## EXERCISE DIRECTIONS
Search the entries for the word "qubits" and report each line that has it.

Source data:
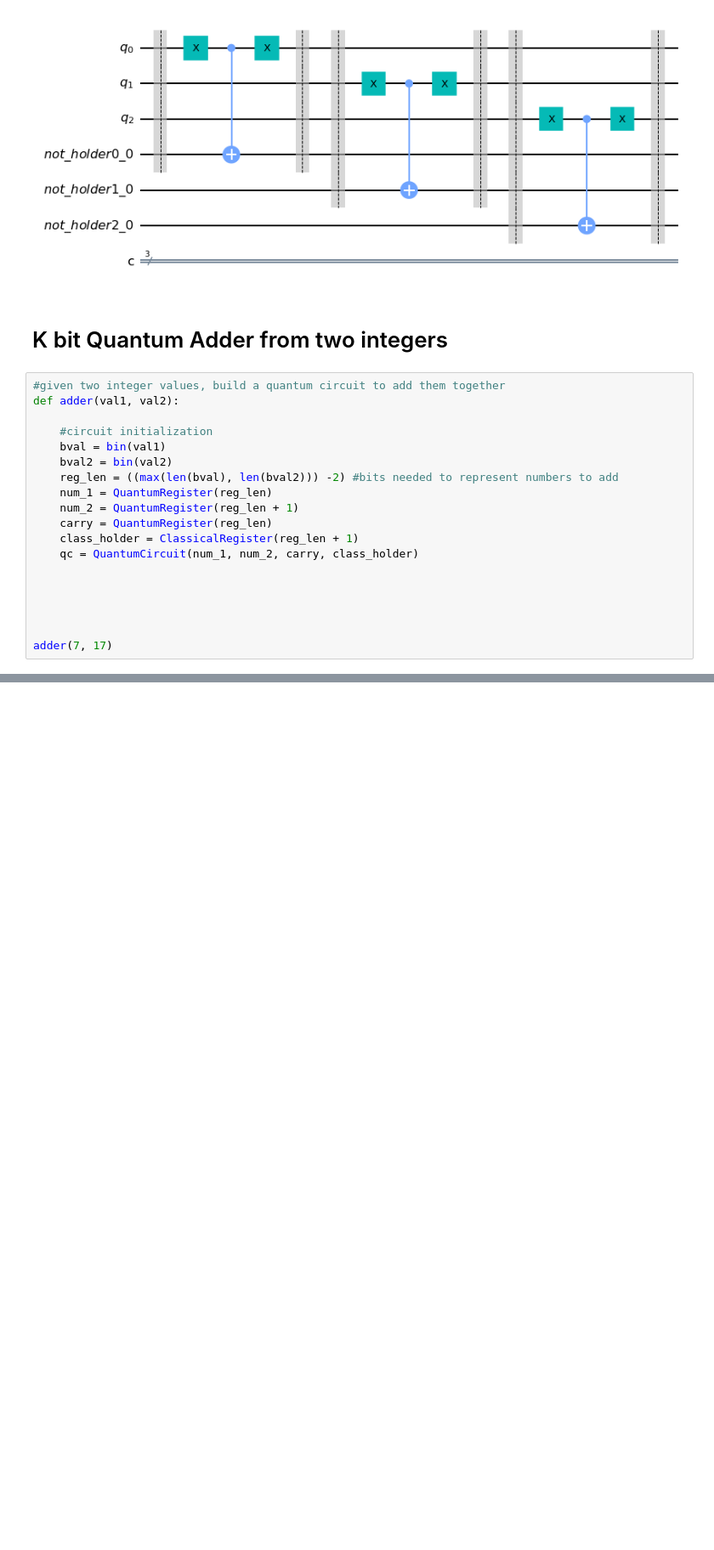
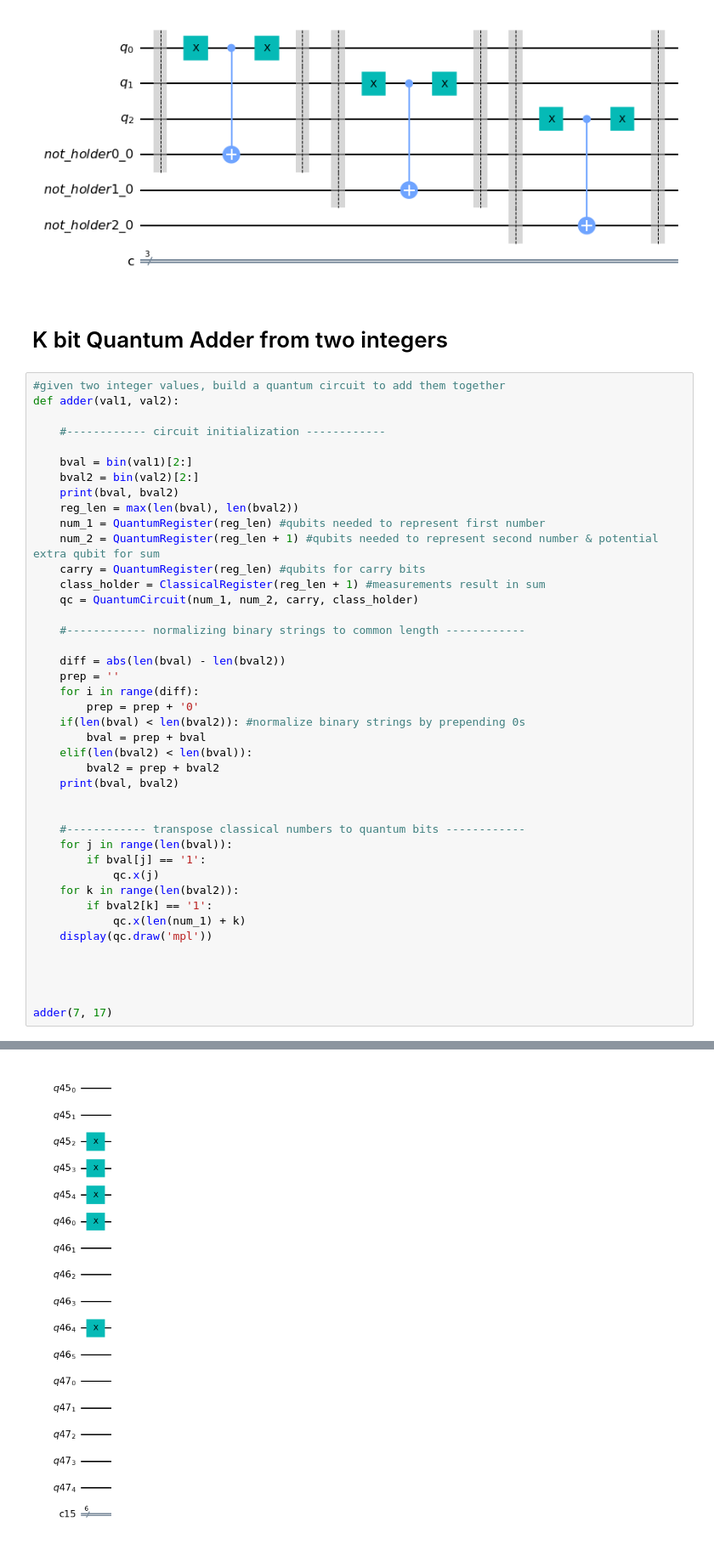
Before and after one commit to ABenoit0226/quantum-place-route, a Jupyter notebook: adder_logic_script.ipynb, the cells around one changed output, grey strips where cells are left out. Shown at 85% size. Drawn from its saved outputs; the diff is of its cells as text; blank space fills up the shorter version.

```diff
--- a/adder_logic_script.ipynb
+++ b/adder_logic_script.ipynb
@@ -173,16 +173,39 @@ recursive_not(qc_rec)
 #given two integer values, build a quantum circuit to add them together
 def adder(val1, val2):
 
-    #circuit initialization
-    bval = bin(val1)
-    bval2 = bin(val2)
-    reg_len = ((max(len(bval), len(bval2))) -2) #bits needed to represent numbers to add
-    num_1 = QuantumRegister(reg_len)
-    num_2 = QuantumRegister(reg_len + 1)
-    carry = QuantumRegister(reg_len)
-    class_holder = ClassicalRegister(reg_len + 1)
+    #------------ circuit initialization ------------
+
+    bval = bin(val1)[2:]
+    bval2 = bin(val2)[2:]
+    print(bval, bval2)
+    reg_len = max(len(bval), len(bval2))
+    num_1 = QuantumRegister(reg_len) #qubits needed to represent first number
+    num_2 = QuantumRegister(reg_len + 1) #qubits needed to represent second number & potential extra qubit for sum
+    carry = QuantumRegister(reg_len) #qubits for carry bits
+    class_holder = ClassicalRegister(reg_len + 1) #measurements result in sum
     qc = QuantumCircuit(num_1, num_2, carry, class_holder)
 
+    #------------ normalizing binary strings to common length ------------
+
+    diff = abs(len(bval) - len(bval2))
+    prep = ''
+    for i in range(diff):
+        prep = prep + '0'
+    if(len(bval) < len(bval2)): #normalize binary strings by prepending 0s
+        bval = prep + bval
+    elif(len(bval2) < len(bval)):
+        bval2 = prep + bval2
+    print(bval, bval2)
+
+
+    #------------ transpose classical numbers to quantum bits ------------
+    for j in range(len(bval)):
+        if bval[j] == '1':
+            qc.x(j)
+    for k in range(len(bval2)):
+        if bval2[k] == '1':
+            qc.x(len(num_1) + k)
+    display(qc.draw('mpl'))
 
 
 
@@ -192,0 +217 @@ adder(7, 17)
+[figure, added]
```
Also changed, not shown: parts of 1 cell of this notebook.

## RESPONSE BELOW
+    num_1 = QuantumRegister(reg_len) #qubits needed to represent first number
+    num_2 = QuantumRegister(reg_len + 1) #qubits needed to represent second number & potential extra qubit for sum
+    carry = QuantumRegister(reg_len) #qubits for carry bits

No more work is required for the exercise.